» Data records
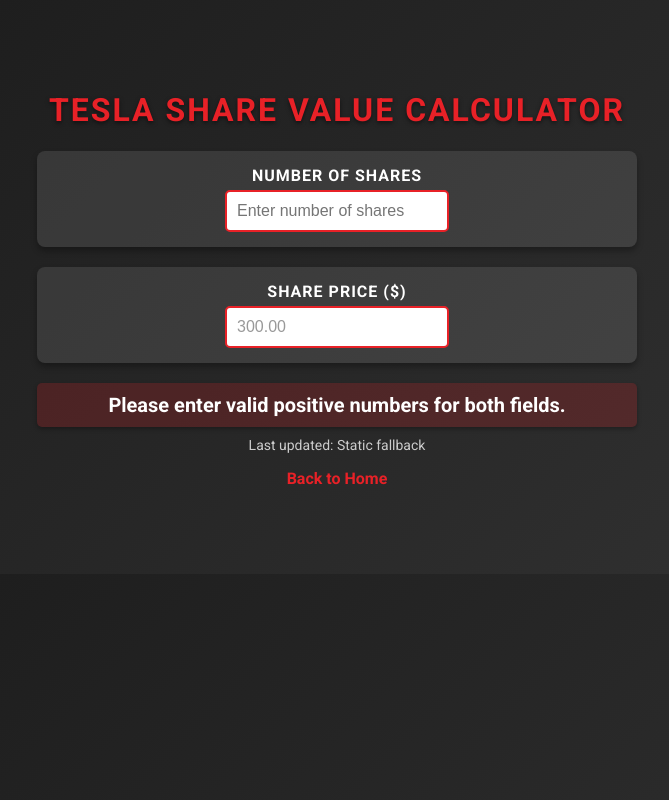
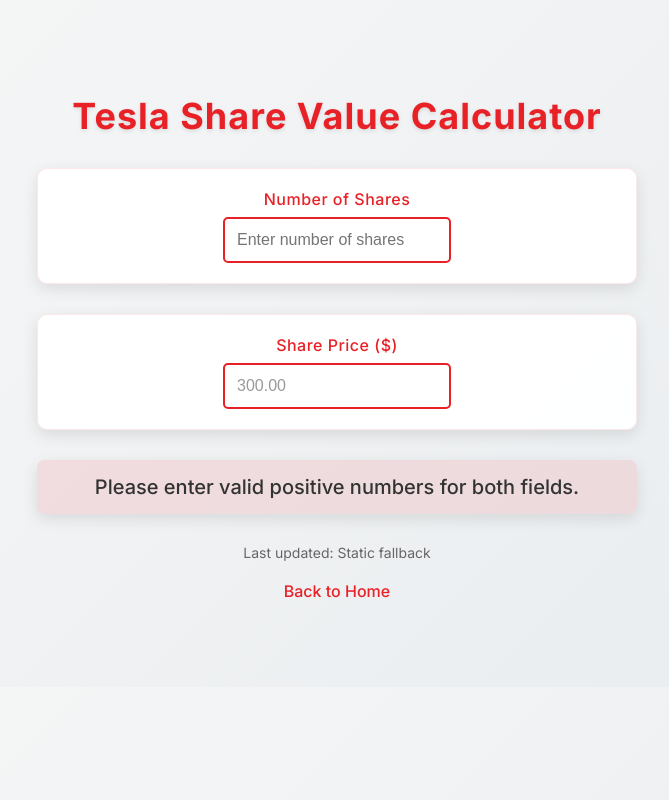
Before and after one commit to bislahodl/bislahodl.github.io, a plain HTML site: page tesla_calculator.html in a window 1280 px wide. Shown: the whole page, without its empty margins (303-972 px from the left). Drawn offline with Linux system fonts and the light colour scheme; no server answers.

Commit message:
Changed up styling

```diff
--- a/tesla_calculator.html
+++ b/tesla_calculator.html
@@ -6,83 +6,85 @@
     <title>Tesla Share Value Calculator</title>
     <style>
         body {
-            font-family: 'Roboto', Arial, sans-serif; /* Tesla uses modern sans-serif fonts */
+            font-family: 'Inter', sans-serif; /* Modern sans-serif font */
             max-width: 600px;
             margin: 50px auto;
             padding: 20px;
             text-align: center;
-            background: linear-gradient(135deg, #1a1a1a 0%, #333333 100%); /* Dark gradient for a sleek look */
-            color: #ffffff; /* White text for contrast */
+            background: linear-gradient(135deg, #f7f7f7 0%, #e8ecef 100%); /* Light gray gradient */
+            color: #333333; /* Dark gray text */
         }
         h1 {
+            font-family: 'Inter', sans-serif; /* Same font for consistency */
+            font-size: 36px;
             color: #e82127; /* Tesla red */
             font-weight: 700;
-            text-transform: uppercase;
-            letter-spacing: 2px;
-            text-shadow: 0 2px 4px rgba(0, 0, 0, 0.5);
+            letter-spacing: 1px; /* Subtle spacing for elegance */
+            margin-bottom: 30px;
+            text-shadow: 0 2px 4px rgba(0, 0, 0, 0.1);
         }
         .input-container {
-            margin: 20px 0;
-            background: rgba(255, 255, 255, 0.1); /* Semi-transparent white for a glass effect */
-            padding: 15px;
-            border-radius: 8px;
-            box-shadow: 0 4px 6px rgba(0, 0, 0, 0.3);
+            margin: 30px 0; /* Consistent spacing */
+            background: rgba(255, 255, 255, 0.95); /* White with slight transparency */
+            padding: 20px;
+            border-radius: 10px;
+            box-shadow: 0 5px 15px rgba(0, 0, 0, 0.1); /* Soft shadow */
+            border: 1px solid rgba(232, 33, 39, 0.1); /* Subtle red border */
         }
         label {
             display: block;
-            margin-bottom: 5px;
-            font-weight: bold;
-            color: #ffffff;
-            text-transform: uppercase;
-            letter-spacing: 1px;
+            margin-bottom: 8px;
+            font-weight: 500;
+            color: #e82127; /* Tesla red */
+            letter-spacing: 0.5px; /* Subtle spacing */
         }
         input {
-            padding: 10px;
+            padding: 12px;
             width: 200px;
             font-size: 16px;
             border: 2px solid #e82127; /* Tesla red border */
             border-radius: 5px;
             background-color: #ffffff;
-            color: #000000;
-            transition: border-color 0.3s ease;
+            color: #333333; /* Dark gray text */
+            transition: border-color 0.3s ease, box-shadow 0.3s ease;
         }
         input:focus {
             outline: none;
-            border-color: #ffffff; /* White border on focus */
-            box-shadow: 0 0 5px rgba(232, 33, 39, 0.5);
+            border-color: #cccccc; /* Light gray on focus */
+            box-shadow: 0 0 8px rgba(232, 33, 39, 0.4); /* Red glow */
         }
         #result {
-            margin-top: 20px;
+            margin: 30px 0; /* Consistent spacing */
             font-size: 20px;
-            color: #ffffff;
-            font-weight: bold;
-            background: rgba(232, 33, 39, 0.2); /* Subtle red background */
-            padding: 10px;
-            border-radius: 5px;
-            box-shadow: 0 2px 4px rgba(0, 0, 0, 0.3);
+            font-weight: 500;
+            color: #333333; /* Dark gray */
+            background: rgba(232, 33, 39, 0.1); /* Subtle red background */
+            padding: 15px;
+            border-radius: 8px;
+            box-shadow: 0 5px 15px rgba(0, 0, 0, 0.1);
         }
         #last-updated {
             font-size: 14px;
-            color: #cccccc; /* Light gray for secondary text */
-            margin-top: 10px;
+            color: #666666; /* Medium gray */
+            margin: 20px 0; /* Consistent spacing */
         }
         #sharePrice::placeholder {
-            color: #999999;
+            color: #999999; /* Light gray placeholder */
         }
         #sharePrice {
-            color: #000000;
+            color: #333333; /* Dark gray text */
         }
         a {
-            color: #e82127; /* Tesla red for links */
+            color: #e82127; /* Tesla red */
             text-decoration: none;
-            font-weight: bold;
+            font-weight: 500;
             transition: color 0.3s ease;
         }
         a:hover {
-            color: #ffffff;
+            color: #cccccc; /* Light gray on hover */
         }
     </style>
-    <link href="https://fonts.googleapis.com/css2?family=Roboto:wght@400;700&display=swap" rel="stylesheet"> <!-- Google Fonts for Roboto -->
+    <link href="https://fonts.googleapis.com/css2?family=Inter:wght@400;500;700&display=swap" rel="stylesheet">
 </head>
 <body>
     <h1>Tesla Share Value Calculator</h1>
```
Also changed, not shown: bitcoin_calculator.html (+38 -81 lines), index.html (+41 -11 lines).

» Your assignment
In the listing, find every line containing the word "radius" and list it.

» Reply
-            border-radius: 8px;
+            border-radius: 10px;
             border-radius: 5px;
-            border-radius: 5px;
+            border-radius: 8px;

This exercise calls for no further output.